**Task description**:
Pictures must be kept out of the copy. Every entry is to be duplicated exactly.

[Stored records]
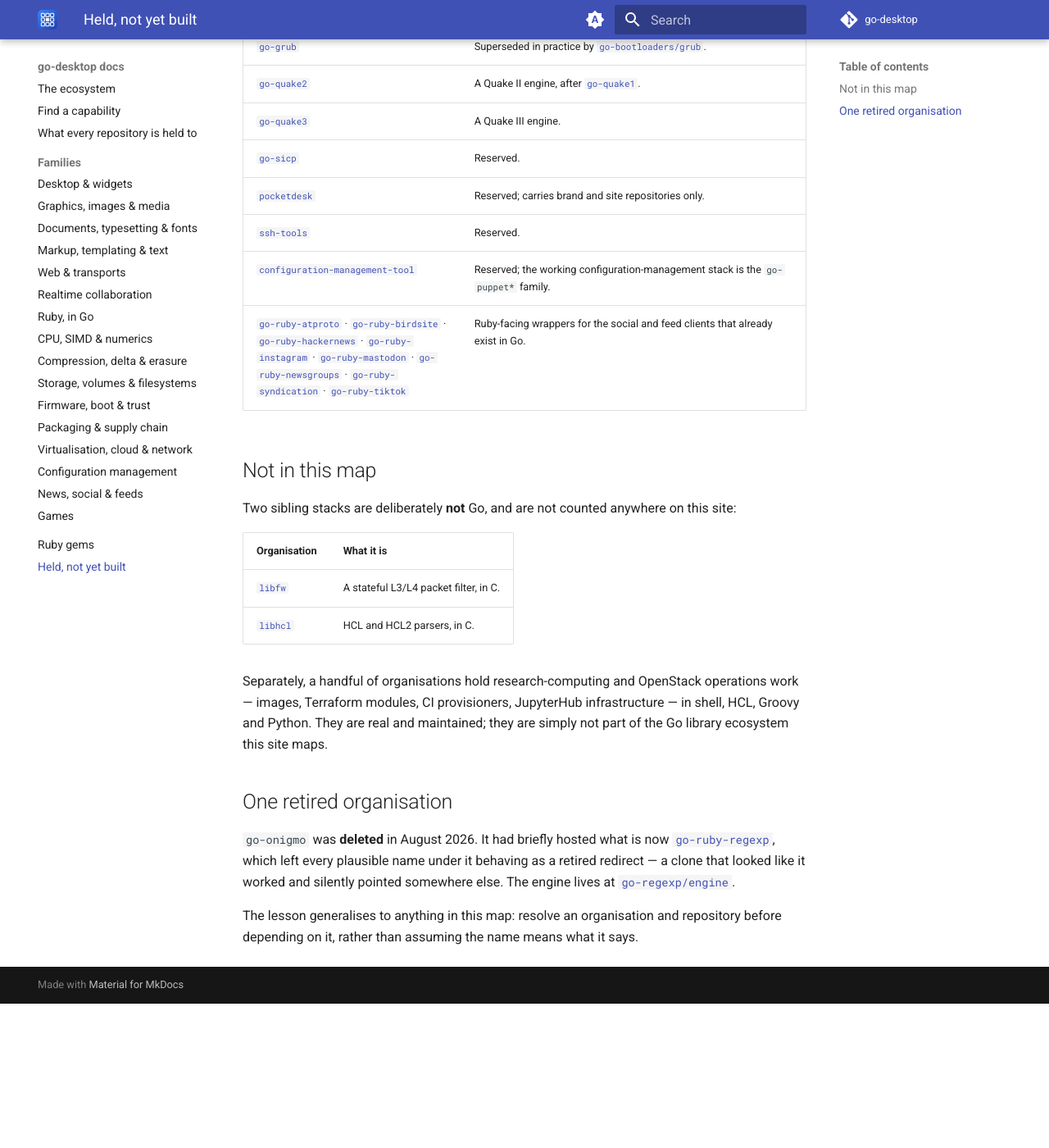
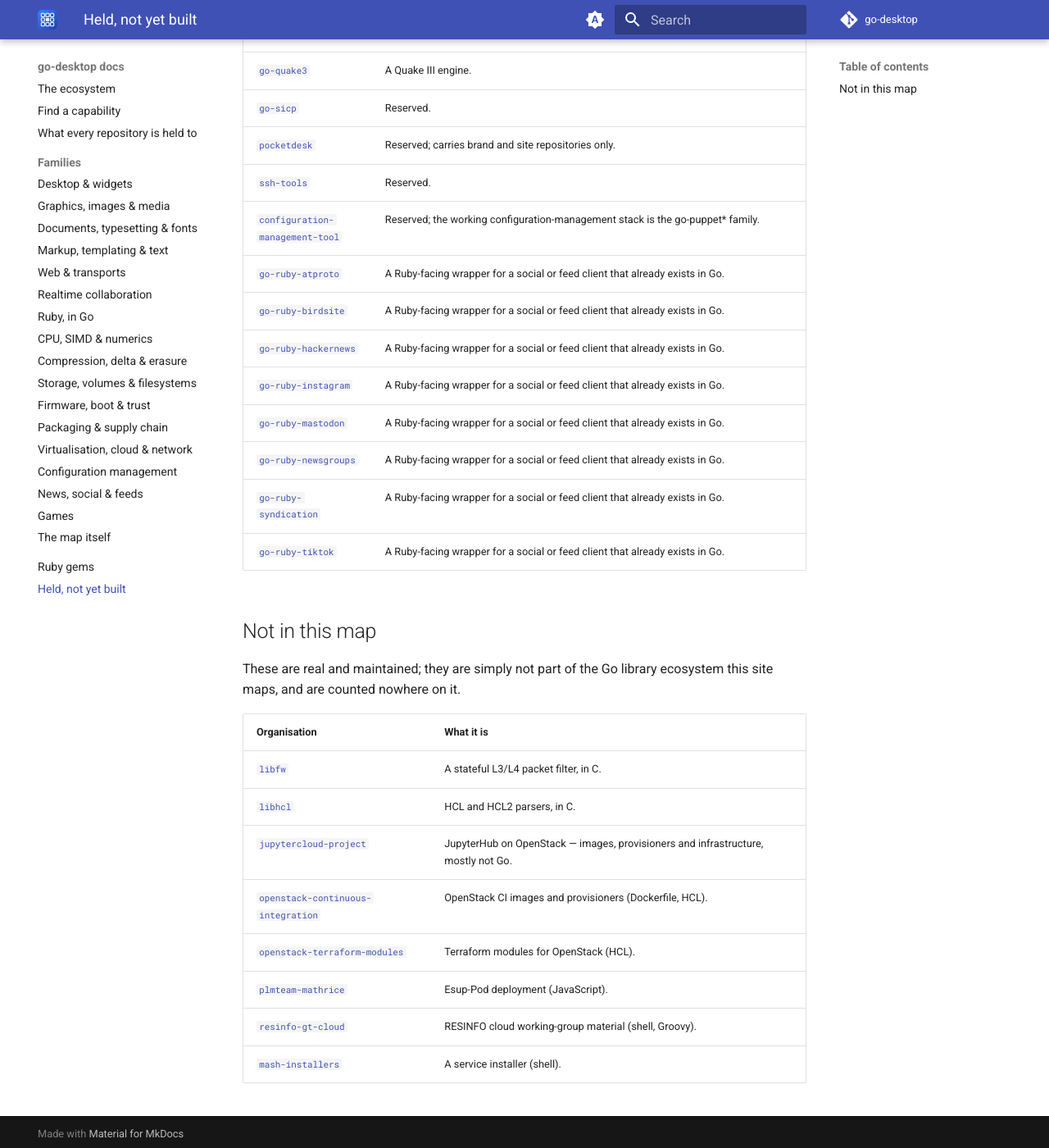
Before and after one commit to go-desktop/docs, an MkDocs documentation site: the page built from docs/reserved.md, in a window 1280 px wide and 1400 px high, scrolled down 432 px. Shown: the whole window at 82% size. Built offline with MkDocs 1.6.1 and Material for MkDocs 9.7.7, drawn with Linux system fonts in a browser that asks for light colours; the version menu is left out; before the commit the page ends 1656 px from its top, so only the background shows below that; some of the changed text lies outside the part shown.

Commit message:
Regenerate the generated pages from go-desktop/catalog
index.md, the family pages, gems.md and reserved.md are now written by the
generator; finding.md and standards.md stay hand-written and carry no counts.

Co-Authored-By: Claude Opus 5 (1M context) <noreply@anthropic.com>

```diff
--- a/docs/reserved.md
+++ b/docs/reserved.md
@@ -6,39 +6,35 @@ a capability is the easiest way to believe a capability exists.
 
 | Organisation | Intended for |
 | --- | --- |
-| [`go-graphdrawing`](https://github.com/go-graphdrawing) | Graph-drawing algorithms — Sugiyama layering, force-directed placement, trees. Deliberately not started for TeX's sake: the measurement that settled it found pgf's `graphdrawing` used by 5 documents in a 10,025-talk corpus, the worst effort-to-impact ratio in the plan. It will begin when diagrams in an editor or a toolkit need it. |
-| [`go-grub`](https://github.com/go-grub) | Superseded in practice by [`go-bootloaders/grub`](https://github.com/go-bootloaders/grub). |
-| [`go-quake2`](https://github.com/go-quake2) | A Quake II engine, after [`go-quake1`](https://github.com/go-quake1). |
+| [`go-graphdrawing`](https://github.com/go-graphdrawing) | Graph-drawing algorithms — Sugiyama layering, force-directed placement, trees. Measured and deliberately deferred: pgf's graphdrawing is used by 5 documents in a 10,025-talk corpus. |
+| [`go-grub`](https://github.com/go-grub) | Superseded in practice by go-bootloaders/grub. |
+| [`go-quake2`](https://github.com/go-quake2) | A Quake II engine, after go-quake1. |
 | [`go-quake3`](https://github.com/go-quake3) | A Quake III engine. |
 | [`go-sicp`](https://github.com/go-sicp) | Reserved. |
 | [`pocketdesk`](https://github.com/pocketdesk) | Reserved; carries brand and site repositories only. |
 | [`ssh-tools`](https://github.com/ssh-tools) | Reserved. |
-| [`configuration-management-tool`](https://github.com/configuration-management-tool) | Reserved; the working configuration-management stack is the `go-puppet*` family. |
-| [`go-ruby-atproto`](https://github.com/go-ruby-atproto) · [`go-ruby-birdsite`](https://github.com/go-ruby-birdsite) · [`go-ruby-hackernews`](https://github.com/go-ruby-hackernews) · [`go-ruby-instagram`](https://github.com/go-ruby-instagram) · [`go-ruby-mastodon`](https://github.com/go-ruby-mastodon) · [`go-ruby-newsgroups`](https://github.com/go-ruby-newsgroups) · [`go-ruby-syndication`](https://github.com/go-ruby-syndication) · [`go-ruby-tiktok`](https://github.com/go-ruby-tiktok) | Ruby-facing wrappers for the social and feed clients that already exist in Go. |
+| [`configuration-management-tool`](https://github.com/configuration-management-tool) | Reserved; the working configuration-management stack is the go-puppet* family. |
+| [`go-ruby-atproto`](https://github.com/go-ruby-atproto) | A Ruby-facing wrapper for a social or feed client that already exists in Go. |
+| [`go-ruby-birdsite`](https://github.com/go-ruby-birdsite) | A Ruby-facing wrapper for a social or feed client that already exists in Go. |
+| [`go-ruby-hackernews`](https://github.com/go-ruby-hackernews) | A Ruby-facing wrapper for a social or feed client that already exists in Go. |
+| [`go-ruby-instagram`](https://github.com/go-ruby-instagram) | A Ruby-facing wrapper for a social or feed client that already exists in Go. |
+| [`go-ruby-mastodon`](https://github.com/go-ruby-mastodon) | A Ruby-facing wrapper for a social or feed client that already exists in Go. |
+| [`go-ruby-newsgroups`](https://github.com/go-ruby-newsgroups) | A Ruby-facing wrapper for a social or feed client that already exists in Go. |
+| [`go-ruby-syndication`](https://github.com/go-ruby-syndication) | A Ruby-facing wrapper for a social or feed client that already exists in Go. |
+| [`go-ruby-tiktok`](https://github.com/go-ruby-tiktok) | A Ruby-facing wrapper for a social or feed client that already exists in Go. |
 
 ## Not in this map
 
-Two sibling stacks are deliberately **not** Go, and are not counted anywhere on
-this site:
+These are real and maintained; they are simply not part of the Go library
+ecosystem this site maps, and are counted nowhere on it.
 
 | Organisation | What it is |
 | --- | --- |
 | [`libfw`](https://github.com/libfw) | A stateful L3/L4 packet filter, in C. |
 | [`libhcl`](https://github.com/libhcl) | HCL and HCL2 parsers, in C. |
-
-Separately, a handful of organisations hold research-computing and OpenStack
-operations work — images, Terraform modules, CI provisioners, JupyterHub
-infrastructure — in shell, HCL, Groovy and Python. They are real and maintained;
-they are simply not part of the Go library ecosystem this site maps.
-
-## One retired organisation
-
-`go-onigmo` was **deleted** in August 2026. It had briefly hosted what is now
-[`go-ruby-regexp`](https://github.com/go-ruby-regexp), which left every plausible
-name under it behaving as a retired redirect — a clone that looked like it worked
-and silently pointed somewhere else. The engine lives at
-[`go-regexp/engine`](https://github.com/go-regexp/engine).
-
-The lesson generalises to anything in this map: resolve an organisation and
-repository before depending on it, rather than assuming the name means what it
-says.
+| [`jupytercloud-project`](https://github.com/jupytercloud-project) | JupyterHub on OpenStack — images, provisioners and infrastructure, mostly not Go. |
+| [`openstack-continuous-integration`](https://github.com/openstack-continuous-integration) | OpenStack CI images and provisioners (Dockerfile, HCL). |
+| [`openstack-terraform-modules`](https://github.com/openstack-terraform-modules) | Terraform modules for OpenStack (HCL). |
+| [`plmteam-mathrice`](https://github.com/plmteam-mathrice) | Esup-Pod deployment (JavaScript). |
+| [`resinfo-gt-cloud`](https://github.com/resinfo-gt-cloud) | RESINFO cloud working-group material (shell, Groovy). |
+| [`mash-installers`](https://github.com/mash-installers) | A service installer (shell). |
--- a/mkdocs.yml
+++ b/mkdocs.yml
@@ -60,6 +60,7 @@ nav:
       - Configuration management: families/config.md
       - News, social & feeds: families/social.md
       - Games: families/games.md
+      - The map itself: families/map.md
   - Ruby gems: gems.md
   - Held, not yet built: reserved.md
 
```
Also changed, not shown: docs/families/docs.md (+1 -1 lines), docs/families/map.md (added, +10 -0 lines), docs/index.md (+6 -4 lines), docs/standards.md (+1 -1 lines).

**Expected output**:
Before and after one commit to go-desktop/docs, an MkDocs documentation site: the page built from docs/reserved.md, in a window 1280 px wide and 1400 px high, scrolled down 432 px. Shown: the whole window at 82% size. Built offline with MkDocs 1.6.1 and Material for MkDocs 9.7.7, drawn with Linux system fonts in a browser that asks for light colours; the version menu is left out; before the commit the page ends 1656 px from its top, so only the background shows below that; some of the changed text lies outside the part shown.

Commit message:
Regenerate the generated pages from go-desktop/catalog
index.md, the family pages, gems.md and reserved.md are now written by the
generator; finding.md and standards.md stay hand-written and carry no counts.

Co-Authored-By: Claude Opus 5 (1M context) <noreply@anthropic.com>

```diff
--- a/docs/reserved.md
+++ b/docs/reserved.md
@@ -6,39 +6,35 @@ a capability is the easiest way to believe a capability exists.
 
 | Organisation | Intended for |
 | --- | --- |
-| [`go-graphdrawing`](https://github.com/go-graphdrawing) | Graph-drawing algorithms — Sugiyama layering, force-directed placement, trees. Deliberately not started for TeX's sake: the measurement that settled it found pgf's `graphdrawing` used by 5 documents in a 10,025-talk corpus, the worst effort-to-impact ratio in the plan. It will begin when diagrams in an editor or a toolkit need it. |
-| [`go-grub`](https://github.com/go-grub) | Superseded in practice by [`go-bootloaders/grub`](https://github.com/go-bootloaders/grub). |
-| [`go-quake2`](https://github.com/go-quake2) | A Quake II engine, after [`go-quake1`](https://github.com/go-quake1). |
+| [`go-graphdrawing`](https://github.com/go-graphdrawing) | Graph-drawing algorithms — Sugiyama layering, force-directed placement, trees. Measured and deliberately deferred: pgf's graphdrawing is used by 5 documents in a 10,025-talk corpus. |
+| [`go-grub`](https://github.com/go-grub) | Superseded in practice by go-bootloaders/grub. |
+| [`go-quake2`](https://github.com/go-quake2) | A Quake II engine, after go-quake1. |
 | [`go-quake3`](https://github.com/go-quake3) | A Quake III engine. |
 | [`go-sicp`](https://github.com/go-sicp) | Reserved. |
 | [`pocketdesk`](https://github.com/pocketdesk) | Reserved; carries brand and site repositories only. |
 | [`ssh-tools`](https://github.com/ssh-tools) | Reserved. |
-| [`configuration-management-tool`](https://github.com/configuration-management-tool) | Reserved; the working configuration-management stack is the `go-puppet*` family. |
-| [`go-ruby-atproto`](https://github.com/go-ruby-atproto) · [`go-ruby-birdsite`](https://github.com/go-ruby-birdsite) · [`go-ruby-hackernews`](https://github.com/go-ruby-hackernews) · [`go-ruby-instagram`](https://github.com/go-ruby-instagram) · [`go-ruby-mastodon`](https://github.com/go-ruby-mastodon) · [`go-ruby-newsgroups`](https://github.com/go-ruby-newsgroups) · [`go-ruby-syndication`](https://github.com/go-ruby-syndication) · [`go-ruby-tiktok`](https://github.com/go-ruby-tiktok) | Ruby-facing wrappers for the social and feed clients that already exist in Go. |
+| [`configuration-management-tool`](https://github.com/configuration-management-tool) | Reserved; the working configuration-management stack is the go-puppet* family. |
+| [`go-ruby-atproto`](https://github.com/go-ruby-atproto) | A Ruby-facing wrapper for a social or feed client that already exists in Go. |
+| [`go-ruby-birdsite`](https://github.com/go-ruby-birdsite) | A Ruby-facing wrapper for a social or feed client that already exists in Go. |
+| [`go-ruby-hackernews`](https://github.com/go-ruby-hackernews) | A Ruby-facing wrapper for a social or feed client that already exists in Go. |
+| [`go-ruby-instagram`](https://github.com/go-ruby-instagram) | A Ruby-facing wrapper for a social or feed client that already exists in Go. |
+| [`go-ruby-mastodon`](https://github.com/go-ruby-mastodon) | A Ruby-facing wrapper for a social or feed client that already exists in Go. |
+| [`go-ruby-newsgroups`](https://github.com/go-ruby-newsgroups) | A Ruby-facing wrapper for a social or feed client that already exists in Go. |
+| [`go-ruby-syndication`](https://github.com/go-ruby-syndication) | A Ruby-facing wrapper for a social or feed client that already exists in Go. |
+| [`go-ruby-tiktok`](https://github.com/go-ruby-tiktok) | A Ruby-facing wrapper for a social or feed client that already exists in Go. |
 
 ## Not in this map
 
-Two sibling stacks are deliberately **not** Go, and are not counted anywhere on
-this site:
+These are real and maintained; they are simply not part of the Go library
+ecosystem this site maps, and are counted nowhere on it.
 
 | Organisation | What it is |
 | --- | --- |
 | [`libfw`](https://github.com/libfw) | A stateful L3/L4 packet filter, in C. |
 | [`libhcl`](https://github.com/libhcl) | HCL and HCL2 parsers, in C. |
-
-Separately, a handful of organisations hold research-computing and OpenStack
-operations work — images, Terraform modules, CI provisioners, JupyterHub
-infrastructure — in shell, HCL, Groovy and Python. They are real and maintained;
-they are simply not part of the Go library ecosystem this site maps.
-
-## One retired organisation
-
-`go-onigmo` was **deleted** in August 2026. It had briefly hosted what is now
-[`go-ruby-regexp`](https://github.com/go-ruby-regexp), which left every plausible
-name under it behaving as a retired redirect — a clone that looked like it worked
-and silently pointed somewhere else. The engine lives at
-[`go-regexp/engine`](https://github.com/go-regexp/engine).
-
-The lesson generalises to anything in this map: resolve an organisation and
-repository before depending on it, rather than assuming the name means what it
-says.
+| [`jupytercloud-project`](https://github.com/jupytercloud-project) | JupyterHub on OpenStack — images, provisioners and infrastructure, mostly not Go. |
+| [`openstack-continuous-integration`](https://github.com/openstack-continuous-integration) | OpenStack CI images and provisioners (Dockerfile, HCL). |
+| [`openstack-terraform-modules`](https://github.com/openstack-terraform-modules) | Terraform modules for OpenStack (HCL). |
+| [`plmteam-mathrice`](https://github.com/plmteam-mathrice) | Esup-Pod deployment (JavaScript). |
+| [`resinfo-gt-cloud`](https://github.com/resinfo-gt-cloud) | RESINFO cloud working-group material (shell, Groovy). |
+| [`mash-installers`](https://github.com/mash-installers) | A service installer (shell). |
--- a/mkdocs.yml
+++ b/mkdocs.yml
@@ -60,6 +60,7 @@ nav:
       - Configuration management: families/config.md
       - News, social & feeds: families/social.md
       - Games: families/games.md
+      - The map itself: families/map.md
   - Ruby gems: gems.md
   - Held, not yet built: reserved.md
 
```
Also changed, not shown: docs/families/docs.md (+1 -1 lines), docs/families/map.md (added, +10 -0 lines), docs/index.md (+6 -4 lines), docs/standards.md (+1 -1 lines).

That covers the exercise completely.